“It tells you that when you have the most pro-union president and he touts that he is emboldening the unions, this is what you get,” Haley replied. “The union is asking for a 40 percent raise; the companies have come back with a 20 percent raise. I think any of the taxpayers would love to have a 20 percent raise and think that’s great.” 
Ford, GM, and Stellantis’ offer to increase pay by about 20 percent is less impressive after taking into account that it would happen over four years. The proposal comes after the Big Three made roughly $250 billion in profits over the past decade, increased CEO pay by 40 percent, and booked an additional $21 billion of profit in the first half of this year. Inflation has eroded wage gains UAW members made in their last contract, but the companies have refused to restore the cost-of-living adjustments that workers gave up to help the Big Three survive bankruptcy and the Great Recession. The taxpayers who make Ford’s vehicles would likely envy the 1 percent effective federal income tax rate the company paid in 2021.

Haley, who as governor in 2014 said she didn’t want unions in South Carolina because “we don’t want to taint the water,” didn’t stop there. “I was a union buster,” she told Cavuto. “I didn’t want to bring in companies that were unionized simply because I didn’t want to have that change the environment in our state. We very much watched out for workers, but the way that we watched out for workers was we didn’t encourage middlemen between companies and their workers.”
Cavuto found himself in the unusual position of having to push back against a Fox News guest for being too anti-labor. “It’s very tough language governor,” he said, stuttering as he tried to process what he’d just heard. “I’m just wondering how union workers who are hearing you now might feel about that.” He reminded Haley that Ronald Reagan had done well with union members. 
The original “Reagan Democrats” were in Macomb County, Michigan. Many of them were autoworkers. In 2016, Trump flipped Macomb—defeating Hillary Clinton by nearly 50,000 votes four years after Barack Obama carried the county by more than 15,000 votes. Without Macomb, Clinton would have won the state. In 2020, exit polls showed 40 percent of people in union households voting for Trump. For context, 41 percent of self-identified independents—a group no politician goes out of their way to insult—backed the former president. Trump knows what he’s doing by traveling to Michigan next week to speak to current and former union members.
More impressively, Haley has managed to be only the second-most anti-union presidential candidate from South Carolina. At a campaign event on Monday, Sen. Tim Scott got his own question about the strike. “I think Ronald Reagan gave us a great example when federal employees decided they were going to strike,” Scott explained in an apparent reference to the 1981 strike by air traffic controllers. “He said, ‘You strike, you’re fired.’ Simple concept to me. To the extent that we can use that once again, absolutely.” (Reagan fired more than 11,000 members of the Professional Air Traffic Controllers Organization, even though he’d vowed to help them while successfully seeking their union’s endorsement during the 1980 campaign.)

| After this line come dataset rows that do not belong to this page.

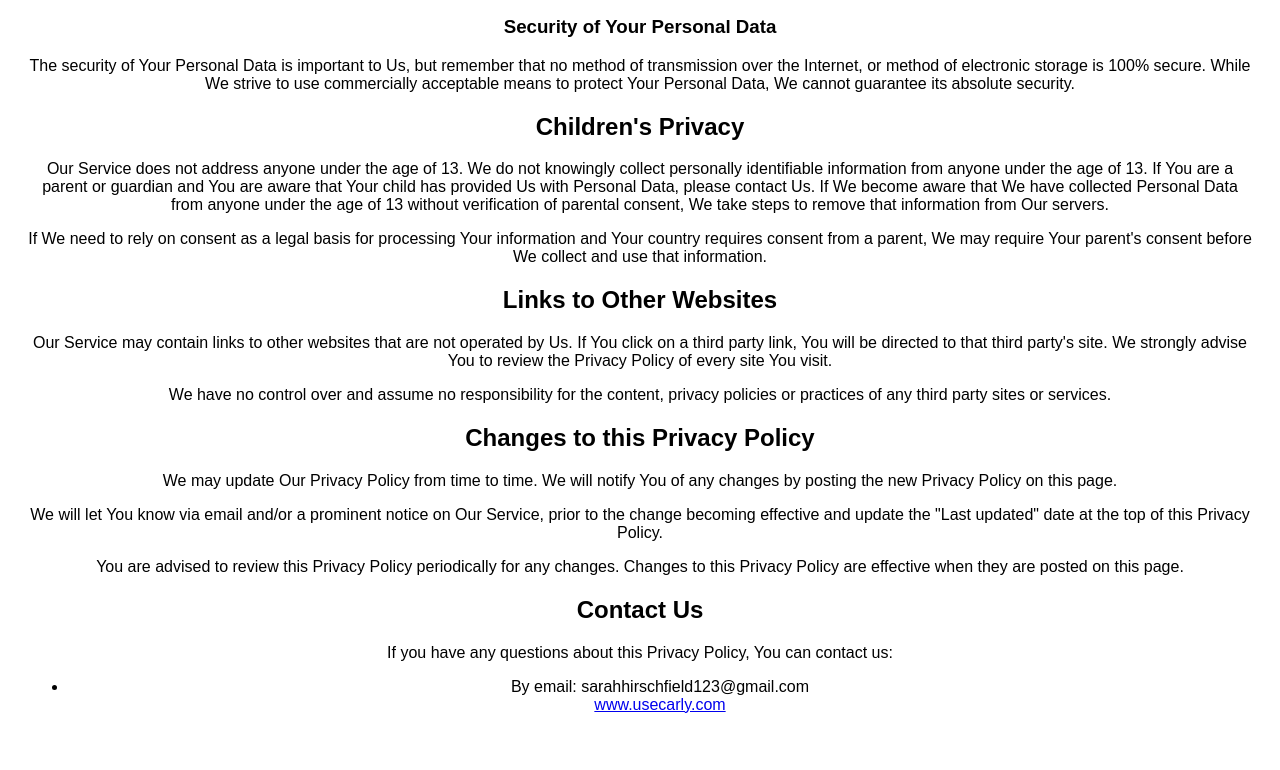
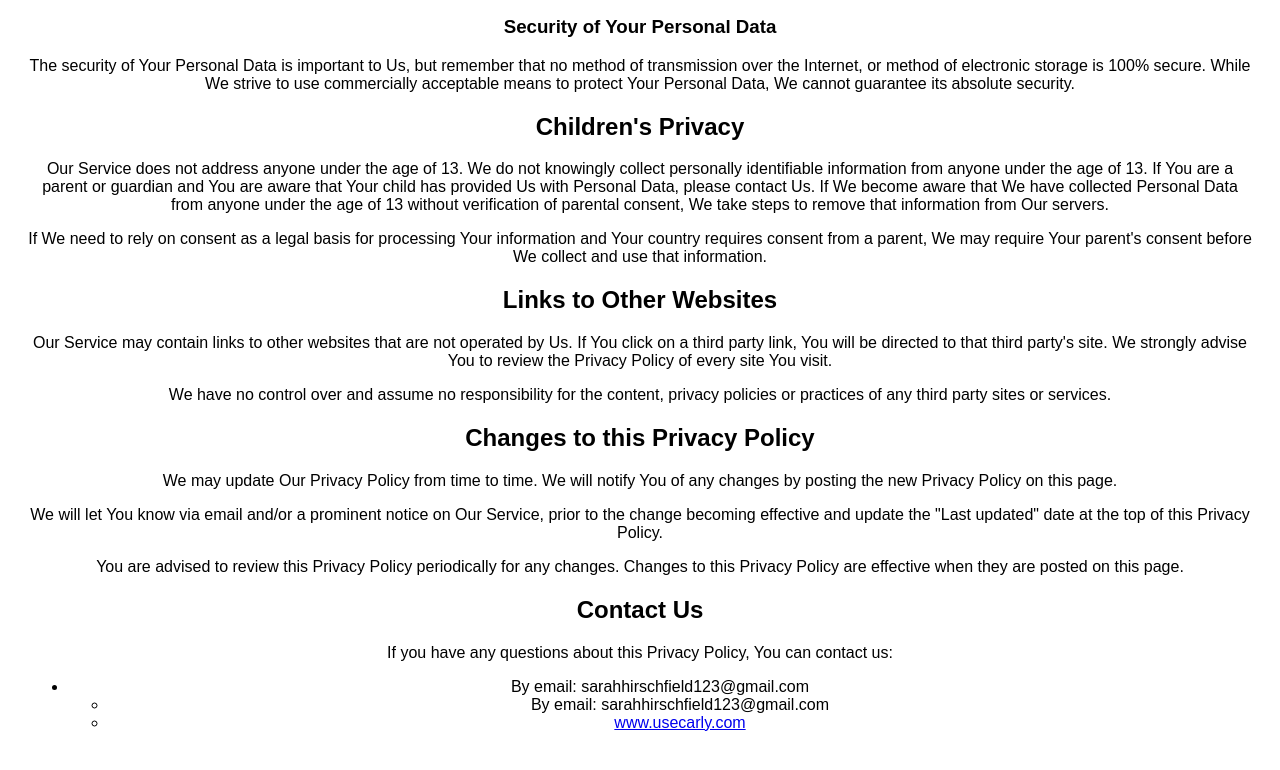
Before and after one commit to shirschfield/support-site, a plain HTML site: page index.html in a window 1280 px wide. Shown: the part 3390-4160 px from the top of the page. Drawn offline with Linux system fonts and the light colour scheme.

Commit message:
Refactor contact information section in index.html

```diff
--- a/index.html
+++ b/index.html
@@ -163,9 +163,14 @@
 <p>If you have any questions about this Privacy Policy, You can contact us:</p>
 <ul>
 <li>By email: sarahhirschfield123@gmail.com</li>
-<a href="https://www.usecarly.com?utm_source=prodraft&utm_medium=privacy_policy&utm_campaign=referral" target="_blank">
-  www.usecarly.com
-</a>
+<ul>
+  <li>By email: sarahhirschfield123@gmail.com</li>
+  <li>
+    <a href="https://www.usecarly.com?utm_source=prodraft&utm_medium=privacy_policy&utm_campaign=referral" target="_blank">
+      www.usecarly.com
+    </a>
+  </li>
+</ul>
 </ul>
 </body>
 </html>
```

Tim Scott on UAW strike:
“I think Ronald Reagan gave us a great example when federal employees decided they were gonna strike. You strike, you’re fired. Simple concept to me.”
— Citizen Free Press (@CitizenFreePres) September 19, 2023

It is illegal to fire private-sector workers who are exercising their labor rights by going on strike. Nevertheless, it is helpful to know that Scott believes they should be fired. Not surprisingly, given the posture of its current and former elected officials, South Carolina has the lowest unionization rate in the country at 1.7 percent. That rate is about a sixth of the national average and well below other states in the South. As Haley can attest, union busting often works. 
Trump’s speech in Detroit will happen at the same time as the second GOP debate. It sets up the possibility that Trump will be proclaiming his hollow support for striking autoworkers at the same time his distant rivals are boasting about being union busters. Appropriately enough, as Trump speaks in Detroit, the rest of the field will be assembled in California at the Ronald Reagan Presidential Library.
Editor’s note: The author of this post and other Mother Jones workers are represented by UAW Local 2103.